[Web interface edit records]
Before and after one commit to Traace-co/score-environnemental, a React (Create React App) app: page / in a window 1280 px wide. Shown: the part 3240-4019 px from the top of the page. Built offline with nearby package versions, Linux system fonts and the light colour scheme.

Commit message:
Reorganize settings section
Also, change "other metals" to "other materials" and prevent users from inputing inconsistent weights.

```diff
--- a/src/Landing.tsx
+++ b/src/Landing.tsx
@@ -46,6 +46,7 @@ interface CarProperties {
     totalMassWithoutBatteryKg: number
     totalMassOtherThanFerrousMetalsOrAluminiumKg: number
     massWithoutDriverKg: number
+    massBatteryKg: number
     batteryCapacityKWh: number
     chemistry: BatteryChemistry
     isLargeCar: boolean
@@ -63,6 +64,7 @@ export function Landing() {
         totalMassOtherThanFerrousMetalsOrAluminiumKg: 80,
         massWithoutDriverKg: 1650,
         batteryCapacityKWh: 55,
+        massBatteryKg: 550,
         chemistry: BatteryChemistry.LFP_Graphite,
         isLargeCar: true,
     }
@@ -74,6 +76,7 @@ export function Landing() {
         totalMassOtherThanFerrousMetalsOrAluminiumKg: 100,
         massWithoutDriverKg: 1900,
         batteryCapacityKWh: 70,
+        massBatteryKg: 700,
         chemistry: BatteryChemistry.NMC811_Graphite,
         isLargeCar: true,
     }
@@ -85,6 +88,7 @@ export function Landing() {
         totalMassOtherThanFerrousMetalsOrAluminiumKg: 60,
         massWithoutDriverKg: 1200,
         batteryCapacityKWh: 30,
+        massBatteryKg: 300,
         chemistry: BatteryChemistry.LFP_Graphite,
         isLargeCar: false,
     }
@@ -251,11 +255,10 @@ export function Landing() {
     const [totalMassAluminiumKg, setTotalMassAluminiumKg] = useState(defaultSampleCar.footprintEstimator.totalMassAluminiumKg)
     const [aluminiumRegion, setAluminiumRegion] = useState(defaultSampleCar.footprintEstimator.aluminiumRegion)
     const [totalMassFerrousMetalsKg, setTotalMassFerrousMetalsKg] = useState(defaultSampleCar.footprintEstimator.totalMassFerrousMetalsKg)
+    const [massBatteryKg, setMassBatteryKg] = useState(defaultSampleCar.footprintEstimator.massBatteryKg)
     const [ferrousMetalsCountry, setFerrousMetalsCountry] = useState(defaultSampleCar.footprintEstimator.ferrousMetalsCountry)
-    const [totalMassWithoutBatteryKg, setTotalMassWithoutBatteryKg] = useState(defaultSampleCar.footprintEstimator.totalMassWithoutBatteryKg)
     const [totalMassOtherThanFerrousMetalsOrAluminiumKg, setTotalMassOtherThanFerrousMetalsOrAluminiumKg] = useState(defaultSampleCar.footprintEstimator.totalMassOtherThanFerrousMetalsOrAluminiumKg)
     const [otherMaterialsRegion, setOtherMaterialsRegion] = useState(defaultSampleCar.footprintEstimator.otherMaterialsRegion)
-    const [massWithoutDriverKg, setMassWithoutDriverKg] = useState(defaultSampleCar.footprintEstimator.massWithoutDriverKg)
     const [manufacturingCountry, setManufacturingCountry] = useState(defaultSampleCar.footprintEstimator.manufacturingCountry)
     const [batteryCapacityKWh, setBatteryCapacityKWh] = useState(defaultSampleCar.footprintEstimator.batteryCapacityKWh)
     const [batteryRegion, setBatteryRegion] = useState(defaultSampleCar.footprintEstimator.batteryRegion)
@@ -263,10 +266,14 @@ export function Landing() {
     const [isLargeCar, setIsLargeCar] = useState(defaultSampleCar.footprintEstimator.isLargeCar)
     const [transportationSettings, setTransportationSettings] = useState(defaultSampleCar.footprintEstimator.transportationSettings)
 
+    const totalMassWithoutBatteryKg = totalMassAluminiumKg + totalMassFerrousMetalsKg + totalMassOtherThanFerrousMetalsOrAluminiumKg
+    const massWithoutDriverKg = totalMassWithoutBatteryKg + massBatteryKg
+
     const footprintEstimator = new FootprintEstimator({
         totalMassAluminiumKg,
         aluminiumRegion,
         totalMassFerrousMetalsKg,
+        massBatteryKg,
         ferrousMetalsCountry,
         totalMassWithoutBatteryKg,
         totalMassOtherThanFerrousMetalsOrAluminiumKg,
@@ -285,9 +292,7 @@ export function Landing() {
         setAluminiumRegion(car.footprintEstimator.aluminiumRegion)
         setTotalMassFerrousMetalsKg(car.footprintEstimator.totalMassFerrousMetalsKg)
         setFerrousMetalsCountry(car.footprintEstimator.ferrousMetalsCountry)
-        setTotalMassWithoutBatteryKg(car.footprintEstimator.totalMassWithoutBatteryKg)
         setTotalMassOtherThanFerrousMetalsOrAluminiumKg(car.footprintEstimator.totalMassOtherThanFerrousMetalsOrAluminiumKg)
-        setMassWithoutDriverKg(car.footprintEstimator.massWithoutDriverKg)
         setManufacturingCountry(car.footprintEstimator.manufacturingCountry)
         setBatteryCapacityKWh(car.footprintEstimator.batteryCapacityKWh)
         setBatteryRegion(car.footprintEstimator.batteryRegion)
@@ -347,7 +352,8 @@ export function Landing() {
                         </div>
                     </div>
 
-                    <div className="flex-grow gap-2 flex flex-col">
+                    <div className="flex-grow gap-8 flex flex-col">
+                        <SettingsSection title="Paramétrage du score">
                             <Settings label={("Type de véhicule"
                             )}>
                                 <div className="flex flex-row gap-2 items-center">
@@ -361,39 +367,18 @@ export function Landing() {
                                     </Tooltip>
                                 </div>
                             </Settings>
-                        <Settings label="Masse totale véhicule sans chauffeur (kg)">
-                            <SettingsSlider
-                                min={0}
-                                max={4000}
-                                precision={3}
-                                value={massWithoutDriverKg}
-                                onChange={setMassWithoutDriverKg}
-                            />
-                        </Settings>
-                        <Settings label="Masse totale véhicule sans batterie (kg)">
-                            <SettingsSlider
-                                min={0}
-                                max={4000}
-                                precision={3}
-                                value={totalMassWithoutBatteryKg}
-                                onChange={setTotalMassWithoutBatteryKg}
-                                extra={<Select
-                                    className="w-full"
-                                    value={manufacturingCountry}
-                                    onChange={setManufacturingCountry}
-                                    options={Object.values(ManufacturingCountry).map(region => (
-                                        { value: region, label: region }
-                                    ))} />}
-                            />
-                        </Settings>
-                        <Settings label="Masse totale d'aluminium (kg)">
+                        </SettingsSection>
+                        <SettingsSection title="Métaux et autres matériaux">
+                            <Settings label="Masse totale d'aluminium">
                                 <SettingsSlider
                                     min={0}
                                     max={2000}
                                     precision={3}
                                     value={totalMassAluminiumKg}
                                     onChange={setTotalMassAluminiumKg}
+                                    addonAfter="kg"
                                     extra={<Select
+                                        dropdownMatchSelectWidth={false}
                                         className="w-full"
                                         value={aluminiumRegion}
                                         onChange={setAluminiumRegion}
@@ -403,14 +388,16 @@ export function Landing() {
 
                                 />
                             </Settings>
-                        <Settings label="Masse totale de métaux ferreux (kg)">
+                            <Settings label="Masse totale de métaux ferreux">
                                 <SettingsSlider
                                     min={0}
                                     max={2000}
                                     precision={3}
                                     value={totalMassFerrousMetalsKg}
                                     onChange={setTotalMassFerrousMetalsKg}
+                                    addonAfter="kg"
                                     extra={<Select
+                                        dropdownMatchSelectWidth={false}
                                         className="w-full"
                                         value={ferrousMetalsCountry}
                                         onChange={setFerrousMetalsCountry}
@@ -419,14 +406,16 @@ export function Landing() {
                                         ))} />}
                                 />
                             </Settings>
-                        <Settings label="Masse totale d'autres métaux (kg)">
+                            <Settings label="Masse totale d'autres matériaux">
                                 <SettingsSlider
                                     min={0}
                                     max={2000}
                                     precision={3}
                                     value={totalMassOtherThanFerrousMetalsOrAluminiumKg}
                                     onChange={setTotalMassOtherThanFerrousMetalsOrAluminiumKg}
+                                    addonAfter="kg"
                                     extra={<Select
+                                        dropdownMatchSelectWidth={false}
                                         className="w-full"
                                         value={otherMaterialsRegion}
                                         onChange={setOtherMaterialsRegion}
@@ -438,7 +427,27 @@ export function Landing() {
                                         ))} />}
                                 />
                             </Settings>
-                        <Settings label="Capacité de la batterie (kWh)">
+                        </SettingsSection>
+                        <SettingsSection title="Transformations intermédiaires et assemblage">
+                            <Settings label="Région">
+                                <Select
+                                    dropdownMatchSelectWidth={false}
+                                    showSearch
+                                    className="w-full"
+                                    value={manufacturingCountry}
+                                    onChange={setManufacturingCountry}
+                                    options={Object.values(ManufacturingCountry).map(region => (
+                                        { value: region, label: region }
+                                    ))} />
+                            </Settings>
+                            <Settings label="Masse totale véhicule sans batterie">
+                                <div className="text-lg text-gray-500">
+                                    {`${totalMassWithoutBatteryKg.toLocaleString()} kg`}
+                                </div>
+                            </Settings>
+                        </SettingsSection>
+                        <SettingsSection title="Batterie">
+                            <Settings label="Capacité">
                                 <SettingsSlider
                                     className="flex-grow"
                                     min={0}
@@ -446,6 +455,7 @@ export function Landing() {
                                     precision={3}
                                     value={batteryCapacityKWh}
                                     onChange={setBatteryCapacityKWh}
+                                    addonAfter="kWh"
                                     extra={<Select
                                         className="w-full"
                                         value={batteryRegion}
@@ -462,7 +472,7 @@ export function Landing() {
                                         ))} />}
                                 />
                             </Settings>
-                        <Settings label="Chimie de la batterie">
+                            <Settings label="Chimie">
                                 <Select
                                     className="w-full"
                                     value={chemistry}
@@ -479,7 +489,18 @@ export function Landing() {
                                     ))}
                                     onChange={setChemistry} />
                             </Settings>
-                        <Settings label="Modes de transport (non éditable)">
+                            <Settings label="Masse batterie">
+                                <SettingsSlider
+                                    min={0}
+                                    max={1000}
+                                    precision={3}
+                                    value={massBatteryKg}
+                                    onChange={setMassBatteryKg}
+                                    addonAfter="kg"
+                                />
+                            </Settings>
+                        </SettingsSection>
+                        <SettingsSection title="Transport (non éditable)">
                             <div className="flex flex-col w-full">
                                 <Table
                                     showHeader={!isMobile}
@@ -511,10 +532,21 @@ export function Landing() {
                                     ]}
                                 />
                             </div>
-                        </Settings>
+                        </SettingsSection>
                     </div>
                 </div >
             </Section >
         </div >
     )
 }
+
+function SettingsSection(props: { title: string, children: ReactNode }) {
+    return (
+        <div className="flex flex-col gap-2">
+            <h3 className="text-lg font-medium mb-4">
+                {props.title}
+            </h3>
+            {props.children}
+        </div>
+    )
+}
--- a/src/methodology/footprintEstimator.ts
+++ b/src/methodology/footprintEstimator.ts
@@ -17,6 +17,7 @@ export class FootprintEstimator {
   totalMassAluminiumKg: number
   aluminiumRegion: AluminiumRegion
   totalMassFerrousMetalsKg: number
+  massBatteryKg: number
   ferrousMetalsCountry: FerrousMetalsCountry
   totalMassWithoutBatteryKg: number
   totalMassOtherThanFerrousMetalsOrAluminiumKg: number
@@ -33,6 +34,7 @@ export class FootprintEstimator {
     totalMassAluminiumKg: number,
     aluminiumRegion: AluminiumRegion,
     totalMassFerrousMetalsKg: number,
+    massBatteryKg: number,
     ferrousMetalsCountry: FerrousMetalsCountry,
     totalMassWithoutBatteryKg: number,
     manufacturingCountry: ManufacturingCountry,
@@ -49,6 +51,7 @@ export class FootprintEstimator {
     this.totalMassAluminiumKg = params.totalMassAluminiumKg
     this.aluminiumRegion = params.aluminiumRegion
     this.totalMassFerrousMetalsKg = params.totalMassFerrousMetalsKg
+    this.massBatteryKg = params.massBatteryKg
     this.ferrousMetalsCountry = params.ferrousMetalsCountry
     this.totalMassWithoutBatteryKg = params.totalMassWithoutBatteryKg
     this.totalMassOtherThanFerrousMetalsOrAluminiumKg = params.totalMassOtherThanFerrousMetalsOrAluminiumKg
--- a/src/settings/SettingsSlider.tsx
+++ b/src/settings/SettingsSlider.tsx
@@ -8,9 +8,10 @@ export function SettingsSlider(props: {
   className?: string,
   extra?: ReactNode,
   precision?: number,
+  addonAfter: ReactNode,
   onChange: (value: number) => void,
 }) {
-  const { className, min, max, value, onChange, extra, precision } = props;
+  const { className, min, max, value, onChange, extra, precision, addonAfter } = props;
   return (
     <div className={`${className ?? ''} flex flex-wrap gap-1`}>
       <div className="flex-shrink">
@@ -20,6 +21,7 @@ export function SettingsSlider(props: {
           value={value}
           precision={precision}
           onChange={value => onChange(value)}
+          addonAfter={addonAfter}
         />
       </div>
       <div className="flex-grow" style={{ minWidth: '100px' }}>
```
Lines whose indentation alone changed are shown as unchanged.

# [Work to be completed]
Return the number of lines in the records holding the string "BatteryChemistry", without any other words.

# [The completed task]
4